Common cleaners like soaps, solvents, and detergents may become dangerous waste.
We have resources available to help you find "cleaner" alternatives and safely dispose of your cleaners. Try to use the least-hazardous cleaner that will effectively get the job done.
Find information and recommendations on safer alternatives, solvent-based cleaners, floor cleaners, and the permit-by-rule exception.
Before you throw away spent cleaning products, you need to determine whether they designate as dangerous waste. If they do, you need to handle them according to dangerous waste regulations. Water-soluble soaps and detergents are relatively safe before use, but may become dangerous when they pick up contaminants while cleaning.
Alternatives to toxic cleaners
Spent solvents may often be recycled. However, they still count as dangerous waste.

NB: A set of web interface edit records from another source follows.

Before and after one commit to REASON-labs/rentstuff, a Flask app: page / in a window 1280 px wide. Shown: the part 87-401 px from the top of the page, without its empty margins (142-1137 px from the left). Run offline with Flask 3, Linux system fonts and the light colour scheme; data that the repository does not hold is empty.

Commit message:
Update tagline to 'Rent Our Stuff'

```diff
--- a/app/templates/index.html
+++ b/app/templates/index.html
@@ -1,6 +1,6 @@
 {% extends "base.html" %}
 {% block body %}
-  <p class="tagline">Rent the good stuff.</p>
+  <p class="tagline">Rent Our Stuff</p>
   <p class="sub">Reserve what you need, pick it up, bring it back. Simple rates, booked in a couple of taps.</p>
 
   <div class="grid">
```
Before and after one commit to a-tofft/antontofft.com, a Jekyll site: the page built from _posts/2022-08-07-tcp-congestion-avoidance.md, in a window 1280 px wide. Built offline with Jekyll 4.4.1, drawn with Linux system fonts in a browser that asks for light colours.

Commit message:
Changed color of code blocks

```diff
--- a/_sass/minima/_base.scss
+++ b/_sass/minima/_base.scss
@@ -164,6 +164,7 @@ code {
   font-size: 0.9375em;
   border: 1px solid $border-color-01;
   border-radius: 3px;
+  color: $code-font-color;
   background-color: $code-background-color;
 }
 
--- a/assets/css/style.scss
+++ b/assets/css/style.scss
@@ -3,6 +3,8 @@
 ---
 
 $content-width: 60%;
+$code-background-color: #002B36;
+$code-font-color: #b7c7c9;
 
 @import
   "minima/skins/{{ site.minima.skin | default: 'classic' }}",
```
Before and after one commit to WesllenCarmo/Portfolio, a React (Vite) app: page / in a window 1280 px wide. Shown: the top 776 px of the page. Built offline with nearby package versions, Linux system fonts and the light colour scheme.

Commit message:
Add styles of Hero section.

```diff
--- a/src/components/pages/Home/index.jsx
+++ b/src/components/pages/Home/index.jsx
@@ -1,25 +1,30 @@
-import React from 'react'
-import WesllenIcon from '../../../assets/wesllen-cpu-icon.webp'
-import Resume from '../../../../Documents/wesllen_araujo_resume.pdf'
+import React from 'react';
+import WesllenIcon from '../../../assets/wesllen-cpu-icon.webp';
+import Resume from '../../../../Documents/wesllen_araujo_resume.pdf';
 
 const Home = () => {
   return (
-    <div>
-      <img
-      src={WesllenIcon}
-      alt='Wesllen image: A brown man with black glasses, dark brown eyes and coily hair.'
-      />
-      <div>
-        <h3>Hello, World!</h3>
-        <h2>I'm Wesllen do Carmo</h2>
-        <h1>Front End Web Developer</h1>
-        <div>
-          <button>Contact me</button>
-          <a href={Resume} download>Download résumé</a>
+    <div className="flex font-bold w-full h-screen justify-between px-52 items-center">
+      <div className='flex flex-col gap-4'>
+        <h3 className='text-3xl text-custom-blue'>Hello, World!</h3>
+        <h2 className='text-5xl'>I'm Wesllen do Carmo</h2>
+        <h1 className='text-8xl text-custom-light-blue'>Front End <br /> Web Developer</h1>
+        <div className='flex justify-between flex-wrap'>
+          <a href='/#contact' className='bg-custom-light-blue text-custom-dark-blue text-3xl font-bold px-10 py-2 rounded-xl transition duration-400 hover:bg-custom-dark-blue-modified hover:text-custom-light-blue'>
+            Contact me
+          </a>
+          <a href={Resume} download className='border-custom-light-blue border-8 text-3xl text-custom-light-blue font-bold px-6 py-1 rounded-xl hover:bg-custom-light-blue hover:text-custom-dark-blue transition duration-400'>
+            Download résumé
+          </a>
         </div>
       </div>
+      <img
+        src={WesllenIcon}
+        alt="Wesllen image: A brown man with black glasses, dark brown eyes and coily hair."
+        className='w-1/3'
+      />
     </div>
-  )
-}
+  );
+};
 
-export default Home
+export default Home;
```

Sink-type parts washers used for cleaning smaller parts and tools have solvent tanks that usually contain one or more of these solvents:
- Mineral spirits
- Stoddard solvent
- Petroleum naphtha
- Citrus-based solvent
These solvents can be ignitable, toxic, or may pick up dangerous materials.
Refer to our solvents page for considerations and further handling instructions.
Use floor cleaning methods that reduce pollution like dry sweeping of absorbents for small spills or floor-washing machines that recirculate and reuse water. We recommend you use a berm to contain any floor cleaning water. Remember to:
- Keep floor drains plugged, unless connected to a sanitary sewer.
- Never allow floor or parking lot pollution to reach storm drains.
Keep wash waters out of storm drains
Prevent contaminated wash waters from going into storm drains. Help protect water quality by following stormwater best management practices. Refer to our stormwater page to learn about requirements.
Can my wastewater go down a sink drain?
In specific cases, treated water waste can flow down a sink drain to the sewer system with a written permit in your facility. Contact your wastewater treatment utility for information. Refer to the dangerous waste rules as they apply to the domestic sewage exclusion.
Used shop towels (towels, wipes, or rags) containing solvents or other chemicals may be ignitable, toxic, or have “listed” solvents that cause them to be dangerous waste. If so, you must manage them as dangerous waste. Find out more about used shop towels.
Find guidance for chemicals associated with dry cleaning.